[Content revision data]
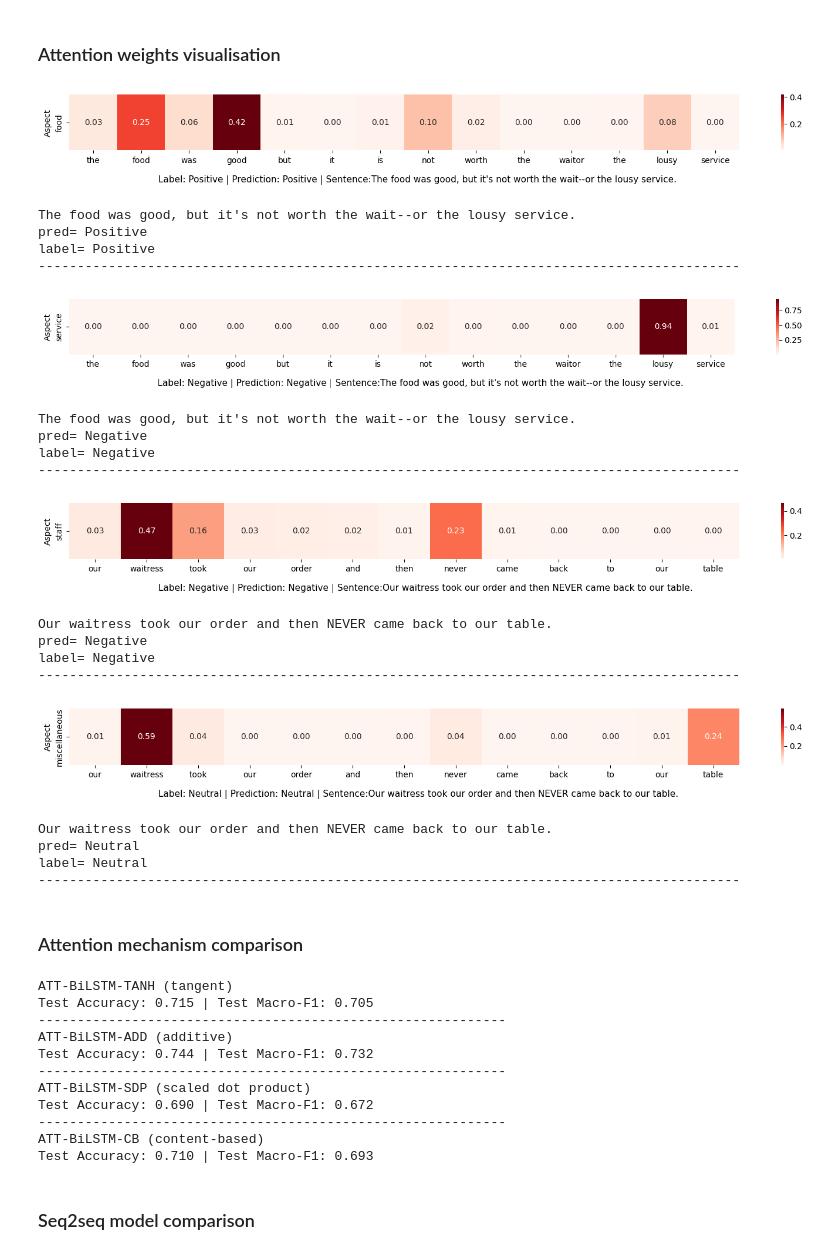
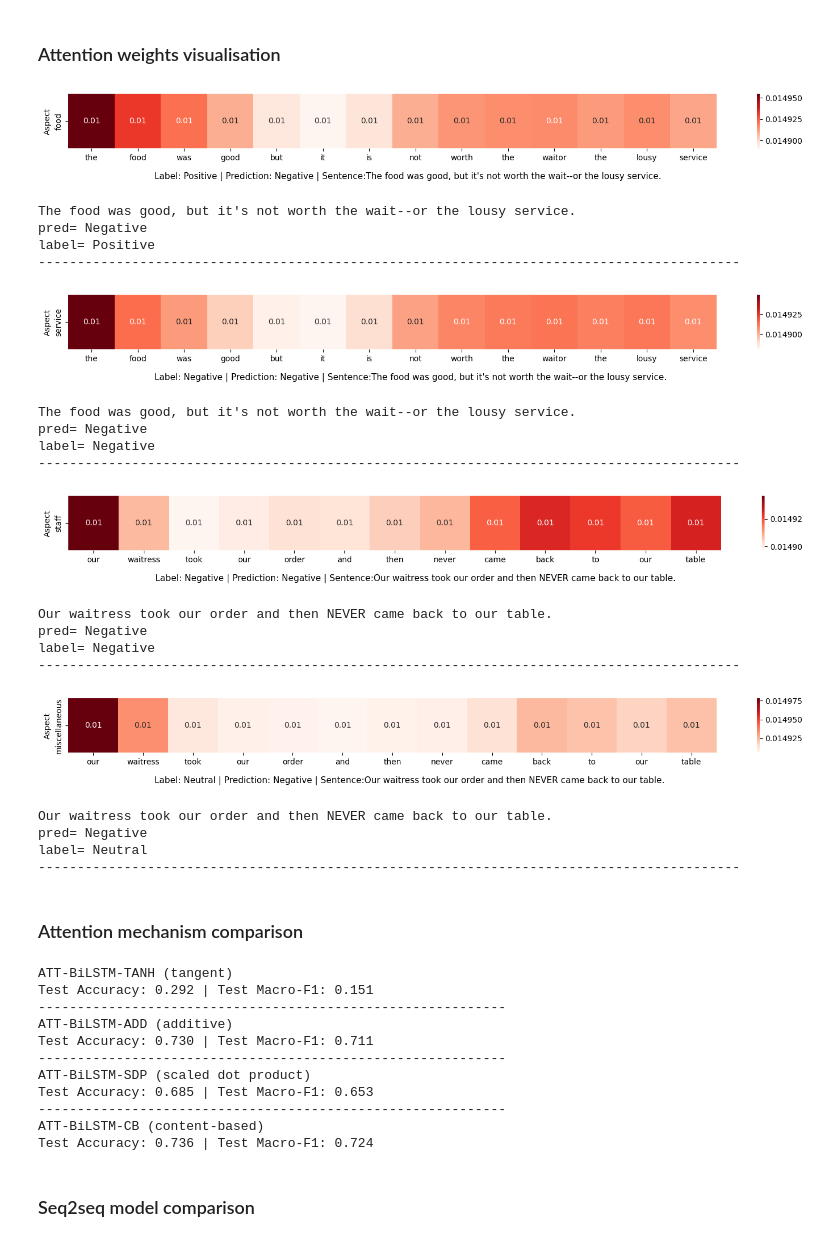
Before and after one commit to milanaveed/cits4012_project, a Jupyter notebook: 4012_v1.ipynb, the cells around one changed output. Cells and saved outputs as stored; diff of their text form; code cells hidden in the pictures.

Commit message:
finish training model1

```diff
--- a/4012_v1.ipynb
+++ b/4012_v1.ipynb
@@ -1309,7 +1312,7 @@ optimizer_options = {'Adadelta': optim.Adadelta(model1.parameters(), lr=best_lr)
 
 best_optimizer = None
 best_val_loss = float("inf")
-num_epochs = 2
+num_epochs = 30
 
 
 fig, (ax1, ax2) = plt.subplots(2, 1, figsize=(
@@ -2270,23 +2300,34 @@ plt.show()
 # %% [markdown]
 ### Final model
 # %%
+import torch.optim as optim
+
 input_dim = 300
+
 aspect_dim = 300
+
 hidden_dim = best_params3['hidden_dim']
 output_dim = 3
+
 num_layers = best_params3['num_layers']
+
 dropout_p = best_params3['dropout']
 batch_size = best_params3['batch_size']
-num_epochs = 40
+
+num_epochs = 30
 
 
 model3 = Model3(input_dim, aspect_dim, hidden_dim,
+
                 output_dim, num_layers, dropout_p).to(device)
 
 
 # Loss functions and optimizers
+
 criterion = nn.CrossEntropyLoss()
-optimizer = optim.Adam(model3.parameters(), lr=best_params3['learning_rate'])
+
+optimizer = optim.Adagrad(
+    model3.parameters(), lr=best_params3['learning_rate'])
 scheduler = optim.lr_scheduler.ReduceLROnPlateau(
     optimizer, mode='min', factor=0.5, patience=2, min_lr=0.001)
 
@@ -2298,16 +2339,24 @@ test_loader2 = DataLoader(test_dataset, batch_size=batch_size, shuffle=False)
 
 
 train_and_evaluate_model3(model3, train_loader2,
+
                           val_loader2, criterion, optimizer, num_epochs, scheduler)
 
+
 # Evaluate on the test set
+
 test_loss, test_accuracy, test_macro_f1 = evaluate_model3(model3, test_loader2)
 
+
 print('-'*100)
+
 print(f"End of training | Test Accuracy: {test_accuracy:.3f} | Test Macro-F1: {
+
       test_macro_f1:.3f} | Test Loss: {test_loss:.3f}")
 
+
 model3_bilstm_accuracy = test_accuracy
+
 model3_bilstm_f1 = test_macro_f1
 model3_tanh_accuracy = test_accuracy
 model3_tanh_f1 = test_macro_f1
@@ -2370,7 +2415,7 @@ def generate_plot(index, sentence, aspect, attention_weights, text):
         bottom_text,
         horizontalalignment="left",
         wrap=True,
-        fontsize=11,
+        fontsize=10,
     )
     save_fig(
         f"visualise_weights_{index}",
@@ -2391,8 +2436,10 @@ def visualize_attention(df, index, attention_weights, predictions, labels):
     pred = index_to_label[predictions[index]]
     label = index_to_label[labels[index]]
     original_sentence = df["sentence"][index]
-    text = f"Label: {label} | Prediction: {pred} | Sentence:{original_sentence}"
-    generate_plot(index, sentence_sample, aspect_sample, attention_weights_sample, text)
+    text = f"Label: {label} | Prediction: {
+        pred} | Sentence:{original_sentence}"
+    generate_plot(index, sentence_sample, aspect_sample,
+                  attention_weights_sample, text)
     print(original_sentence)
     print("pred=", pred)
     print("label=", label)
@@ -2405,60 +2452,49 @@ all_labels = []
 
 model3.eval()
 with torch.no_grad():
-    # sentences, aspects = None, None
-    # current_index = 0
-    # for batch_sentences, batch_aspects, labels in test_loader2:
-    #     batch_size = batch_sentences.size(0)
-    #     if current_index <= target_index < current_index + batch_size:
-    #         relative_index = target_index - current_index
-    #         sentences = batch_sentences[relative_index].unsqueeze(0).to(device)
-    #         aspects = batch_aspects[relative_index].unsqueeze(0).to(device)
-    #         break
-    #     current_index += batch_size
     data_iter = iter(test_loader2)
-
     batch_sentences, batch_aspects, labels = next(data_iter)
 
     for target_index in list(range(32)):
 
         sentences = batch_sentences[target_index].unsqueeze(0).to(device)
         aspects = batch_aspects[target_index].unsqueeze(0).to(device)
 
         # Get the attention weight from the model
         outputs, attention_weights = model3(sentences, aspects)
         _, predicted = torch.max(outputs, 1)
         all_predictions.extend(predicted.cpu().numpy())
         all_labels.extend(labels.cpu().numpy())
 
         index_to_label = {0: "Neutral", 1: "Positive", 2: "Negative"}
 
         # visualize_attention(
         #     test_df, target_index, attention_weights, all_predictions, all_labels
         # )
 
         if target_index in list([2, 3, 10, 11]):
             visualize_attention(
                 test_df, target_index, attention_weights, all_predictions, all_labels
             )
 # %% [output]
-[figure, old version]
+[figure, new version]
 The food was good, but it's not worth the wait--or the lousy service.
-pred= Positive
+pred= Negative
 label= Positive
 ------------------------------------------------------------------------------------------
-[figure, old version]
+[figure, new version]
 The food was good, but it's not worth the wait--or the lousy service.
 pred= Negative
 label= Negative
 ------------------------------------------------------------------------------------------
-[figure, old version]
+[figure, new version]
 Our waitress took our order and then NEVER came back to our table.
 pred= Negative
 label= Negative
 ------------------------------------------------------------------------------------------
-[figure, old version]
+[figure, new version]
 Our waitress took our order and then NEVER came back to our table.
-pred= Neutral
+pred= Negative
 label= Neutral
 ------------------------------------------------------------------------------------------
 # %% [markdown]
@@ -2472,7 +2508,7 @@ hidden_dim = 128
 output_dim = 3
 num_layers = 2
 dropout_p = 0.2
-num_epochs = 10
+num_epochs = 30
 
 
 device = torch.device("cuda" if torch.cuda.is_available() else "cpu")
@@ -2515,6 +2551,11 @@ optimizer_content_based = optim.Adam(
 
 
 criterion = nn.CrossEntropyLoss()
+
+# Create data loaders for each dataset
+train_loader2 = DataLoader(train_dataset, batch_size=32, shuffle=True)
+val_loader2 = DataLoader(val_dataset, batch_size=32, shuffle=False)
+test_loader2 = DataLoader(test_dataset, batch_size=32, shuffle=False)
 
 
 def train_and_evaluate_model4(
@@ -2602,16 +2643,16 @@ print(f"ATT-BiLSTM-CB (content-based) \nTest Accuracy: {
       accuracy_content_based:.3f} | Test Macro-F1: {f1_content_based:.3f}")
 # %% [output]
 ATT-BiLSTM-TANH (tangent)
-Test Accuracy: 0.715 | Test Macro-F1: 0.705
+Test Accuracy: 0.292 | Test Macro-F1: 0.151
 ------------------------------------------------------------
 ATT-BiLSTM-ADD (additive)
-Test Accuracy: 0.744 | Test Macro-F1: 0.732
+Test Accuracy: 0.730 | Test Macro-F1: 0.711
 ------------------------------------------------------------
 ATT-BiLSTM-SDP (scaled dot product)
-Test Accuracy: 0.690 | Test Macro-F1: 0.672
+Test Accuracy: 0.685 | Test Macro-F1: 0.653
 ------------------------------------------------------------
 ATT-BiLSTM-CB (content-based)
-Test Accuracy: 0.710 | Test Macro-F1: 0.693
+Test Accuracy: 0.736 | Test Macro-F1: 0.724
 # %% [markdown]
 ### Seq2seq model comparison
 # %%
```
Also changed, not shown: parts of 26 cells of this notebook, 14 other files.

WHAT YOU NEED TO DO:
Write out each line of the data above exactly, starting at the top and finishing with the line containing "finish training model1"; omit the pictures.

EXPECTED OUTPUT:
Before and after one commit to milanaveed/cits4012_project, a Jupyter notebook: 4012_v1.ipynb, the cells around one changed output. Cells and saved outputs as stored; diff of their text form; code cells hidden in the pictures.

Commit message:
finish training model1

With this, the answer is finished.